The absence of somatosensory evoked potentials (SEPs) is a potent indicator of death or irreversible vegetative state in comatose patients. In contrast, an intact mismatch negativity (MMN; a component which appears in auditory oddball paradigms) has recently been suggested to have a strong positive predictive value – that is, it’s presence predicts an outcome better than death or vegetative state [3-5].

Once the patient has evolved to a vegetative state prediction of outcome becomes more difficult but MRI studies are ongoing and promising [6].

Three months following a non-traumatic (anoxic) brain damage and 12 months after traumatic injury, the condition of vegetative state patients may be regarded as irreversible or ‘permanent’ [7].

In minimally conscious patients, chances of recovery are better than in the vegetative state.



1.         Young, G.B., Wang, J.T., and Connolly, J.F. (2004). Prognostic determination in anoxic-ischemic and traumatic encephalopathies. J Clin Neurophysiol  21, 379-390.
2.         Zandbergen, E.G., et al. (1998). Systematic review of early prediction of poor outcome in anoxic- ischaemic coma. Lancet  352, 1808-1812.
3.         Fischer, C., Luaute, J., Adeleine, P., and Morlet, D. (2004). Predictive value of sensory and cognitive evoked potentials for awakening from coma. Neurology  63, 669-673.
4.         Fischer, C., et al. (2006). Improved prediction of awakening or nonawakening from severe anoxic coma using tree-based classification analysis. Critical Care Medicine  34, 1520-1524.
5.         Naccache, L., et al. (2005). Auditory mismatch negativity is a good predictor of awakening in comatose patients: a fast and reliable procedure. Clin Neurophysiol  116, 988-989.
6.         Galanaud, D., Naccache, L., and Puybasset, L. (2007). Exploring impaired consciousness: the MRI approach. Curr Opin Neurol  20, 627-631.

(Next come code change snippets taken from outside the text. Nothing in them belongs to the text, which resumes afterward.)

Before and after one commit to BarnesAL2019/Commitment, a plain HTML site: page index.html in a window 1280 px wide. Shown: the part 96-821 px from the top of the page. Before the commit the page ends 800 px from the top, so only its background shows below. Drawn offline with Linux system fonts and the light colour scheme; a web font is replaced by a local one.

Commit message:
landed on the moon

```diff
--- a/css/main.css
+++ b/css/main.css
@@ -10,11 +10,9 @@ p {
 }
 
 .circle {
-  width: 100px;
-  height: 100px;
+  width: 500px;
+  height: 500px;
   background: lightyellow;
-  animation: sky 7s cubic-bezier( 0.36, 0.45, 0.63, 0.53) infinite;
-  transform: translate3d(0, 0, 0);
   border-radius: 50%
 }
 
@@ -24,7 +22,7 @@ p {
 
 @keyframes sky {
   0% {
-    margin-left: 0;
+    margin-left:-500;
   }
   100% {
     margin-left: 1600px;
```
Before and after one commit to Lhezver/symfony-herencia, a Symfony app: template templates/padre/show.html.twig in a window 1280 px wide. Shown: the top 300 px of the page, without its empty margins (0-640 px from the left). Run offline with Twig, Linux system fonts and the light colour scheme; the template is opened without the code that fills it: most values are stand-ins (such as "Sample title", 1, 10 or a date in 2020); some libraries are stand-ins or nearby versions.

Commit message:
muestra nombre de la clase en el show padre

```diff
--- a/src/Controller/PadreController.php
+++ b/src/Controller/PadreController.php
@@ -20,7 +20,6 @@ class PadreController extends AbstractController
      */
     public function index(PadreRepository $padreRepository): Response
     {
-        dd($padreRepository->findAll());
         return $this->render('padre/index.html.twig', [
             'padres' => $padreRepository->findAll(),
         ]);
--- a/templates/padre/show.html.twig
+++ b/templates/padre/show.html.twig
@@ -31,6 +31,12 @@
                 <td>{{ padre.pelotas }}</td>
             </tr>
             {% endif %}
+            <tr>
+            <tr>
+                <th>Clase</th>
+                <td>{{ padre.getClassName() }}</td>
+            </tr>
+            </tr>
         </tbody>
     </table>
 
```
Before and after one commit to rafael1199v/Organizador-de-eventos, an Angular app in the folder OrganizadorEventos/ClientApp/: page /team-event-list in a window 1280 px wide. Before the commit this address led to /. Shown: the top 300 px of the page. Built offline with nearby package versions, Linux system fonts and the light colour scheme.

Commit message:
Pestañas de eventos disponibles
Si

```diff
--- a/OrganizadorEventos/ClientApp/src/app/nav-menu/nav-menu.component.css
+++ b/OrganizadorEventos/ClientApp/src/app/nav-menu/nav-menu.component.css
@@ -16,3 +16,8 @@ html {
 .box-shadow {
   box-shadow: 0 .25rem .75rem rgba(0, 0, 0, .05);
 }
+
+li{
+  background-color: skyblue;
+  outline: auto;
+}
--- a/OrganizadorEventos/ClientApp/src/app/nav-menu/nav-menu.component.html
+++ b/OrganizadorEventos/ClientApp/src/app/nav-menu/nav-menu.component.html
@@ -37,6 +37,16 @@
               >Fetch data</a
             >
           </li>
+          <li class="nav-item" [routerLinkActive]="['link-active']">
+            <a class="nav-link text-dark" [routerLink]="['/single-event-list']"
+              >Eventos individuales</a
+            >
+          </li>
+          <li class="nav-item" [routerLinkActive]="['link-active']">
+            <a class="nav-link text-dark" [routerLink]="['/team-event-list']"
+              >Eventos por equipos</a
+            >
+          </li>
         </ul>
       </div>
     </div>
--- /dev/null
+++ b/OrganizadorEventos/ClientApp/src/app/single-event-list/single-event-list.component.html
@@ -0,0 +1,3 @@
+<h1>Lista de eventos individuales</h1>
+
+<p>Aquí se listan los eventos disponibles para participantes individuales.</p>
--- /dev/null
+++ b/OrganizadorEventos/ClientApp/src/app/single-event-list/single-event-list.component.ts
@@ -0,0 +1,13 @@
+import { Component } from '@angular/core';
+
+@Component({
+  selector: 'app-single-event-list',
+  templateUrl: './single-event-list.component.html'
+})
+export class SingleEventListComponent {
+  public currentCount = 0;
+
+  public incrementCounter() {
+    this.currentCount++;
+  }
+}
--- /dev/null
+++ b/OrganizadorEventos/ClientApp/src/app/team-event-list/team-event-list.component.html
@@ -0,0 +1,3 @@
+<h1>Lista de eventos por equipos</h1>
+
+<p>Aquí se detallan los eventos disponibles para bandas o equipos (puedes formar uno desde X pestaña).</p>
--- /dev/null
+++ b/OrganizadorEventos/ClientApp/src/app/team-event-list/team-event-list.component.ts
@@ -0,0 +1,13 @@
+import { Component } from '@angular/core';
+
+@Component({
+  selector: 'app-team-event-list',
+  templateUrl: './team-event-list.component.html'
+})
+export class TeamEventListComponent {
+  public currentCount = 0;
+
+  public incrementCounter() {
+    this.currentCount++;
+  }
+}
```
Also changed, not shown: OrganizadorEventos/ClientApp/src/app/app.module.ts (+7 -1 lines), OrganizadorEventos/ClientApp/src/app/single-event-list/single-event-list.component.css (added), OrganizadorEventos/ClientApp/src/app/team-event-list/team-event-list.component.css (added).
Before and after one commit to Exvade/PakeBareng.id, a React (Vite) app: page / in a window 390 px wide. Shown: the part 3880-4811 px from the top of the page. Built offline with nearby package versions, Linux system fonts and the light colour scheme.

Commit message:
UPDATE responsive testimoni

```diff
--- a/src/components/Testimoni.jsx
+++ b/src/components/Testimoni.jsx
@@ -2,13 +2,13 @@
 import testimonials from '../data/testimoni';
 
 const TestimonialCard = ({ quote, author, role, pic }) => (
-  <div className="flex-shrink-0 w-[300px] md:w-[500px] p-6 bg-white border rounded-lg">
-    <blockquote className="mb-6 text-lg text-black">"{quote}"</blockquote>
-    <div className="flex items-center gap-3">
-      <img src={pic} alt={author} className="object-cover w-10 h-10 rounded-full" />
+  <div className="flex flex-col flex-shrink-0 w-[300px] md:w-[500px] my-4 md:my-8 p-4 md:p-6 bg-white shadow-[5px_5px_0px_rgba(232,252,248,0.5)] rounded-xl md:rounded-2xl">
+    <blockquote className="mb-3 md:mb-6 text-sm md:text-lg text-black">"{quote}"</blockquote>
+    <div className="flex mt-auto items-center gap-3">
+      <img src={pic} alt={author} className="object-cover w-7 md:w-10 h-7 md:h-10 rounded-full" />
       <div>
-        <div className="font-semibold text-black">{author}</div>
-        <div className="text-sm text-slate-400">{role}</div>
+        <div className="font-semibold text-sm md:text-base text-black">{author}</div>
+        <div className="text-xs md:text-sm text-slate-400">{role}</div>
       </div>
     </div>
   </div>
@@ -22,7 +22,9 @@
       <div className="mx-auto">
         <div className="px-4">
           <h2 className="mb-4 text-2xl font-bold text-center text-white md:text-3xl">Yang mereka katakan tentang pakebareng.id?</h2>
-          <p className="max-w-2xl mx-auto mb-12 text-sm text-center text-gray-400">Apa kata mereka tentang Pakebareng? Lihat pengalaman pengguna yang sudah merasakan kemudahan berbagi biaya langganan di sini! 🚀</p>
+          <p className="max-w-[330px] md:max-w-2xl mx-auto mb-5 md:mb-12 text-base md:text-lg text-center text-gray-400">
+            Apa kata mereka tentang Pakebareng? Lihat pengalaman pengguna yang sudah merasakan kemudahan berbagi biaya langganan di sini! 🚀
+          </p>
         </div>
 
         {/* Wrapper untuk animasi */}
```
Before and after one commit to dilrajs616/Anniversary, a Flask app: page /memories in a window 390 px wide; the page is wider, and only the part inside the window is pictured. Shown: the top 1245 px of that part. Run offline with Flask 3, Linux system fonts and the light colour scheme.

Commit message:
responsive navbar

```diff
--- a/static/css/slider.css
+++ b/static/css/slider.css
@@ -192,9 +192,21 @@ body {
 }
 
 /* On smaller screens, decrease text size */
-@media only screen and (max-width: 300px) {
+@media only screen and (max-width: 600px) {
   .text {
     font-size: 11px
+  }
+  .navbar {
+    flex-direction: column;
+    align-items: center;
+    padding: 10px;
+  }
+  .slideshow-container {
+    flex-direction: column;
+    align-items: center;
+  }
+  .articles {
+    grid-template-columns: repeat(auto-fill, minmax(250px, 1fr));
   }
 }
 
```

7.         The Multi-Society Task Force on PVS (1994). Medical aspects of the persistent vegetative state (1). N. Engl. J. Med.  330, 1499-1508.